* WORK TASK:
Copy all lines below that use the word "depositCache".

* DATA UNDER STUDY:

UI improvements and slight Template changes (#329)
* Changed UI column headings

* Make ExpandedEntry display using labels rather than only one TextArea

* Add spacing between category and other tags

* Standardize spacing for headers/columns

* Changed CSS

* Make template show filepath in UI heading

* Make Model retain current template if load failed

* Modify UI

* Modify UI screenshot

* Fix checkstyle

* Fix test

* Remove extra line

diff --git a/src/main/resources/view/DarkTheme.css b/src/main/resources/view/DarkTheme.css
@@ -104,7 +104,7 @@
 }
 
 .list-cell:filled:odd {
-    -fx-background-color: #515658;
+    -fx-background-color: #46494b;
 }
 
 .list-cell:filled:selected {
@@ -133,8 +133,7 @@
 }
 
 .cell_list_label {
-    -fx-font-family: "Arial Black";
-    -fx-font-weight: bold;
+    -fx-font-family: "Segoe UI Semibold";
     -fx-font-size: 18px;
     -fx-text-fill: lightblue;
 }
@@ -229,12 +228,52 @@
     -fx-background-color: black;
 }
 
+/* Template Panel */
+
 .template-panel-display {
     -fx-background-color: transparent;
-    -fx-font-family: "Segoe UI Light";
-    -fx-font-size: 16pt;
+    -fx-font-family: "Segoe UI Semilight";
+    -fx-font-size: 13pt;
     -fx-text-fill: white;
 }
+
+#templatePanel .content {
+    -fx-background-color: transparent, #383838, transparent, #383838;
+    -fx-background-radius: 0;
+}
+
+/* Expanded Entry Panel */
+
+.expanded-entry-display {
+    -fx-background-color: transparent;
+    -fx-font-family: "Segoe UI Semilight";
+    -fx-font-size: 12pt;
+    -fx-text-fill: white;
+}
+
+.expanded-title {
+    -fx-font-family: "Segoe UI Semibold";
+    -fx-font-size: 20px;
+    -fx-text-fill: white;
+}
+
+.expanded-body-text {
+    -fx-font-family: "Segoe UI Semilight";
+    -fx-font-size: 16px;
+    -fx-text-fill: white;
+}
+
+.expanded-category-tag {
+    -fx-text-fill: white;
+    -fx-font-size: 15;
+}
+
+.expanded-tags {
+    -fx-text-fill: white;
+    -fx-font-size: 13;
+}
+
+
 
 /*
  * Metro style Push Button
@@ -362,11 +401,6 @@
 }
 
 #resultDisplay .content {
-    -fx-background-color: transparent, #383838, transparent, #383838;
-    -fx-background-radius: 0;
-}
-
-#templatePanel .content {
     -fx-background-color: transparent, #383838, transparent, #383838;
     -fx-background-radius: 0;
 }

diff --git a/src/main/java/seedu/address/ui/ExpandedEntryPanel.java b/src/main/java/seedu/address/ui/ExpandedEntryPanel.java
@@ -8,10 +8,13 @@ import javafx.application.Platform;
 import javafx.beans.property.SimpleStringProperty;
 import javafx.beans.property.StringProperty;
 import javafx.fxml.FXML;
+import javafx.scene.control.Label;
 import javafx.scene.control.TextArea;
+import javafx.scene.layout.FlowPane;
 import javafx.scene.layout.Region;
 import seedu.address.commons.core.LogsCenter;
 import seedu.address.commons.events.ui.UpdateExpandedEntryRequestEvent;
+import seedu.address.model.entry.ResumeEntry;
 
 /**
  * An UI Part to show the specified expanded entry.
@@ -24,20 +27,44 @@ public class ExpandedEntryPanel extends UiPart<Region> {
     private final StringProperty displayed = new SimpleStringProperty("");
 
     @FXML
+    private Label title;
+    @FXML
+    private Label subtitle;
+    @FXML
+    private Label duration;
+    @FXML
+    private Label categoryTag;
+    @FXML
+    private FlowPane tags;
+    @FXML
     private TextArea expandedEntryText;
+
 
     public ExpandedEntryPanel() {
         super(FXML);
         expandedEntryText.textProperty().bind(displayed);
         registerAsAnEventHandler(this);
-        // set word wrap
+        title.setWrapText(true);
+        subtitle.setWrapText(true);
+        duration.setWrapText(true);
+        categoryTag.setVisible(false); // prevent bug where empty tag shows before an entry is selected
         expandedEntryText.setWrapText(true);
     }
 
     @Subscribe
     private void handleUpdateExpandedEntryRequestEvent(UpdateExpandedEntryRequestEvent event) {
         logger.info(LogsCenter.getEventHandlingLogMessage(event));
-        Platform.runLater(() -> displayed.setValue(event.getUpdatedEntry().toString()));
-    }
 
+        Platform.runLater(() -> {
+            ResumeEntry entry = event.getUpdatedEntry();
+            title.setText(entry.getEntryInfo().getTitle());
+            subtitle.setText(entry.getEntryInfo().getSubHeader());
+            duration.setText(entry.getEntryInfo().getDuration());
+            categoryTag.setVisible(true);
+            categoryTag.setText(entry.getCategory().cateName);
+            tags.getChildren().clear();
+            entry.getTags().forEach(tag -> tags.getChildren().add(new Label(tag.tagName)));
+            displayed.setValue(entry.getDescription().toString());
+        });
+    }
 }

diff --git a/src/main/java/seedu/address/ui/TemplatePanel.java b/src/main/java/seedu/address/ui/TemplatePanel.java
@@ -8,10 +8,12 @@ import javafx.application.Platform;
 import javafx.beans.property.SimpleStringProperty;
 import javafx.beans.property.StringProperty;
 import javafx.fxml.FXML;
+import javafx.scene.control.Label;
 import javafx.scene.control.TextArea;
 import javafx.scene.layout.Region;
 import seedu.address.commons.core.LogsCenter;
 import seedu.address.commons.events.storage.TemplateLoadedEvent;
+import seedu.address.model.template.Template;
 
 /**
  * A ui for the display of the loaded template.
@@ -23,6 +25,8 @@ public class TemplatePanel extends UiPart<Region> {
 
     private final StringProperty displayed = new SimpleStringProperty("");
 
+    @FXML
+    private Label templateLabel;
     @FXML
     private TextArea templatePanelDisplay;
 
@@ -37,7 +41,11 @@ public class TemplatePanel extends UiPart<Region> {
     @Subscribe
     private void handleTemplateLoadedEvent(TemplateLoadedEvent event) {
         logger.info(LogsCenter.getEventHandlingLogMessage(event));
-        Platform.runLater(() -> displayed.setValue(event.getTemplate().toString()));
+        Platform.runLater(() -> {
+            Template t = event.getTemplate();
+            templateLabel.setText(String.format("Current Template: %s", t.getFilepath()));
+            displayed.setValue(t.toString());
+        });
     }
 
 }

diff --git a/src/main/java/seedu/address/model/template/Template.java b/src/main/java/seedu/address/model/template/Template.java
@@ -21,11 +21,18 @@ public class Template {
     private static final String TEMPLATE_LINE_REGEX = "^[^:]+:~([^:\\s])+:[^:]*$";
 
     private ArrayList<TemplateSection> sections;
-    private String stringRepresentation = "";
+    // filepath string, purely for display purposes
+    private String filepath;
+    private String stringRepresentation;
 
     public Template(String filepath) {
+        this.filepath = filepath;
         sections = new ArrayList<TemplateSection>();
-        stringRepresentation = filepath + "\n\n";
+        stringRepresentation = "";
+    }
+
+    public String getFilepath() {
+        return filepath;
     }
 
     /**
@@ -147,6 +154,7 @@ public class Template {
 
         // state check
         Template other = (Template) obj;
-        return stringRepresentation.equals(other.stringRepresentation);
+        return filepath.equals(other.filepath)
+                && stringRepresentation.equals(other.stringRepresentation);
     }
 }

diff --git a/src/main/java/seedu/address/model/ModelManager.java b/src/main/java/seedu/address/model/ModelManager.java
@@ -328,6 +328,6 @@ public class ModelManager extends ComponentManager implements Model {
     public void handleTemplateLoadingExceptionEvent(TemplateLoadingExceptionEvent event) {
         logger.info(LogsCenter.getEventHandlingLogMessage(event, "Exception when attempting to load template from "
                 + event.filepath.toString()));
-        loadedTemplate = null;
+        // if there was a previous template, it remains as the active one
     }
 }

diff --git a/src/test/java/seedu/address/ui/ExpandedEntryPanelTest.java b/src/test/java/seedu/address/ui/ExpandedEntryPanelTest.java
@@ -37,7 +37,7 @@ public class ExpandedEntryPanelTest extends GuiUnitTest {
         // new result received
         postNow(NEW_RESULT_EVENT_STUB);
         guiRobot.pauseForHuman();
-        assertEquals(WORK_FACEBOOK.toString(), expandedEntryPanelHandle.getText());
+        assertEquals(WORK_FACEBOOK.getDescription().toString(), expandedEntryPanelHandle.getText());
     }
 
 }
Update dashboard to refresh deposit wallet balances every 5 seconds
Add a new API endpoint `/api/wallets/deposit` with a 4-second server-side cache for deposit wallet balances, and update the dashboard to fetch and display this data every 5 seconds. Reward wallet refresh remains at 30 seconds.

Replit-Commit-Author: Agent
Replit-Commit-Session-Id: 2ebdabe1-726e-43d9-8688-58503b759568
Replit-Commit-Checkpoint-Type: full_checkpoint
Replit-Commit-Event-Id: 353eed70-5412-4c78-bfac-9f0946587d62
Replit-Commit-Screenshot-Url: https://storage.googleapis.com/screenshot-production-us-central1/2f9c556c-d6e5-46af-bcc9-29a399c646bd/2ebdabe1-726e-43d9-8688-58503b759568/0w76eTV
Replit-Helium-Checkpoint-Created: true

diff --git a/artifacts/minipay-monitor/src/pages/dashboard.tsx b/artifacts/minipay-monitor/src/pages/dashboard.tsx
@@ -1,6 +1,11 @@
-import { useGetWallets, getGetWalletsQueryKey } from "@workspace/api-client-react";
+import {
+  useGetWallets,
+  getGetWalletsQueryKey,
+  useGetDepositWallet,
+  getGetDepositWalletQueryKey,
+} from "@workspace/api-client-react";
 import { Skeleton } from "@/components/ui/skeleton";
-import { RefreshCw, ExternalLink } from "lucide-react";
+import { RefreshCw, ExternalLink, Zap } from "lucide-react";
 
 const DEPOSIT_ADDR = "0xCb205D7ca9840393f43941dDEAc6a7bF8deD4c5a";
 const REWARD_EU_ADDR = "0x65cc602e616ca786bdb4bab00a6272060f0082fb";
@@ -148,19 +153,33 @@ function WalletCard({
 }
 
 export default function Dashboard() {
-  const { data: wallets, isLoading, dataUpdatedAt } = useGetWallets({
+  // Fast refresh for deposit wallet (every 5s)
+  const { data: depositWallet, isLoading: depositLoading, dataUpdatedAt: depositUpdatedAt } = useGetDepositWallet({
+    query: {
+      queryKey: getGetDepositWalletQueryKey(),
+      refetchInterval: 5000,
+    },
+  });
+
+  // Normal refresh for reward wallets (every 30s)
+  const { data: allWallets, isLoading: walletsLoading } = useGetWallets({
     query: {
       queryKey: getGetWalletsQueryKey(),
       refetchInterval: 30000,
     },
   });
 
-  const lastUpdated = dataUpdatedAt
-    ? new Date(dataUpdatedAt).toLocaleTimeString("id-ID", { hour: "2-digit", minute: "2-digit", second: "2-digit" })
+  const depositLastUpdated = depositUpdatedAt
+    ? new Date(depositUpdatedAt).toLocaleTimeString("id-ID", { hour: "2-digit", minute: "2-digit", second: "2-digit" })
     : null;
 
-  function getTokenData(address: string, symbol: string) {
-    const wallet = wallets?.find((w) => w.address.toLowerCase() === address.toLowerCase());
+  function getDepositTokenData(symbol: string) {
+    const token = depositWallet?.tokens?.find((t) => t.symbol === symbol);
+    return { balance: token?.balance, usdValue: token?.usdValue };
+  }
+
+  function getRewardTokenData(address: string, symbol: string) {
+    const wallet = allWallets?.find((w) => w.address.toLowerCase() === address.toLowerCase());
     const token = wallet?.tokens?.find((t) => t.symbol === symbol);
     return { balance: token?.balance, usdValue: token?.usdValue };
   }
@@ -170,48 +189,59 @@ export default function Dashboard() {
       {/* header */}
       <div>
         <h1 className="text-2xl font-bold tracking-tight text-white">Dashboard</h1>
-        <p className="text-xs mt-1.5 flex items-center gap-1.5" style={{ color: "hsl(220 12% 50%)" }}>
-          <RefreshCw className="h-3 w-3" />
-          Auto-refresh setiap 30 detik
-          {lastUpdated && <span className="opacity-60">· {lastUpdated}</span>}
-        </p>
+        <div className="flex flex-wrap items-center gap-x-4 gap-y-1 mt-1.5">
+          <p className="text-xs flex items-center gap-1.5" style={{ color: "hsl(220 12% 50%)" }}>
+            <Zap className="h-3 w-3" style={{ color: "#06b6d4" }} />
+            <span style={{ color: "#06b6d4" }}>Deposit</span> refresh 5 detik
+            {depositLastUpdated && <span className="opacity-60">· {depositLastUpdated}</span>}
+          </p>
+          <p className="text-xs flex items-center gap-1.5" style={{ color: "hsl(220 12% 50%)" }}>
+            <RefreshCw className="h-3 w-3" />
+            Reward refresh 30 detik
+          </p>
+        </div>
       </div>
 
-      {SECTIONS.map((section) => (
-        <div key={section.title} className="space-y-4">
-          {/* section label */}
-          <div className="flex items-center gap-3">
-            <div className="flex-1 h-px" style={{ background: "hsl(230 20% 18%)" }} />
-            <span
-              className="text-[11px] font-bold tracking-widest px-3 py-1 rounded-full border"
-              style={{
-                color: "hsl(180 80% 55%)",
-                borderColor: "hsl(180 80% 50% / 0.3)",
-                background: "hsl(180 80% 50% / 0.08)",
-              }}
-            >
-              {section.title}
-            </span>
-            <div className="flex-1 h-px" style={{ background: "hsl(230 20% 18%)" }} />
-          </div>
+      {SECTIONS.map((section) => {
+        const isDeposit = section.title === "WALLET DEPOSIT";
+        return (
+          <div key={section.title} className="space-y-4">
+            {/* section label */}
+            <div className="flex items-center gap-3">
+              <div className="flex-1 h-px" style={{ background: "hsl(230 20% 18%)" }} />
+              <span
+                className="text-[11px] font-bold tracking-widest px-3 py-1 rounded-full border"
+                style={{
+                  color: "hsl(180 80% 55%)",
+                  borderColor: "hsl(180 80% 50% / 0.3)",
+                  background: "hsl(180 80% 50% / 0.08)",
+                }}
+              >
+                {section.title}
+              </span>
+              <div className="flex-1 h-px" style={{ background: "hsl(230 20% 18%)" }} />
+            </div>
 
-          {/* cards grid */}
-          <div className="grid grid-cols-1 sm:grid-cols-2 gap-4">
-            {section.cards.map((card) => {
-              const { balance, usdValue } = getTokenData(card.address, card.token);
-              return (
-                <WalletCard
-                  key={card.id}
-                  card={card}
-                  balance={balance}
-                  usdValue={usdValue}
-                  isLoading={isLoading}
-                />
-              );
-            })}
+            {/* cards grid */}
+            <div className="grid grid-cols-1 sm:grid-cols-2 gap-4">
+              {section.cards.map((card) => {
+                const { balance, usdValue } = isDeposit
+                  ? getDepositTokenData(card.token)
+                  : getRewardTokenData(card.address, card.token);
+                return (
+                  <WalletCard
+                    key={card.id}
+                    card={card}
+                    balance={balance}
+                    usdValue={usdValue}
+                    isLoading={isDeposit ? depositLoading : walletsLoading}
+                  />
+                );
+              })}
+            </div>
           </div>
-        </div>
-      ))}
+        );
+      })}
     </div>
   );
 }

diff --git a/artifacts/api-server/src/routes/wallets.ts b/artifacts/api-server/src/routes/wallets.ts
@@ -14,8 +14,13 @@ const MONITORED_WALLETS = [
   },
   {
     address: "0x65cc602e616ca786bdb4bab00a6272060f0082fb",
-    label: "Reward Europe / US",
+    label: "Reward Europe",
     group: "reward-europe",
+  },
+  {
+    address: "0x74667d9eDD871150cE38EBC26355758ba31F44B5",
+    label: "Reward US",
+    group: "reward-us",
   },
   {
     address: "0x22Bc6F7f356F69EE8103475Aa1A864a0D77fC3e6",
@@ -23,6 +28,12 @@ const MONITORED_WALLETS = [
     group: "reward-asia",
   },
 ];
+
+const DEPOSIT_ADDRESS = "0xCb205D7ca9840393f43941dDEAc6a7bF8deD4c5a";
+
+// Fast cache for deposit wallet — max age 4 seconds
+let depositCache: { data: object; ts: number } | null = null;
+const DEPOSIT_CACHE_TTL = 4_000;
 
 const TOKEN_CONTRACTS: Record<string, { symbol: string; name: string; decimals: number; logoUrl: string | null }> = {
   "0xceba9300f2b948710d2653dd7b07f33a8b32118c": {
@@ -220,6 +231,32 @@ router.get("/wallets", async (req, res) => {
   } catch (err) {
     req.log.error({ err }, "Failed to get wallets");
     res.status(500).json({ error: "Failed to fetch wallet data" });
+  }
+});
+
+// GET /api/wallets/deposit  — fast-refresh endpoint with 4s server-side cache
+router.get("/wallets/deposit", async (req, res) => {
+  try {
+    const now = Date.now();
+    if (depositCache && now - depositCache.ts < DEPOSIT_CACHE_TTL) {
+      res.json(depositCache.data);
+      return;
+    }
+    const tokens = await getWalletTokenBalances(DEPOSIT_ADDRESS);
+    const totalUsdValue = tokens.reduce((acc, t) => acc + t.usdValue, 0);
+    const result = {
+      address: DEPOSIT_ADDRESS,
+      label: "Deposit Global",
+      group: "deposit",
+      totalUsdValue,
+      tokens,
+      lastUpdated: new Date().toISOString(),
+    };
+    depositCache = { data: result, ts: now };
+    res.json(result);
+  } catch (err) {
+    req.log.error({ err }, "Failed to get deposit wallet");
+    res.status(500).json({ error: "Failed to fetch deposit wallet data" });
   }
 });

* TASK RESULT:
+let depositCache: { data: object; ts: number } | null = null;
+    if (depositCache && now - depositCache.ts < DEPOSIT_CACHE_TTL) {
+      res.json(depositCache.data);
+    depositCache = { data: result, ts: now };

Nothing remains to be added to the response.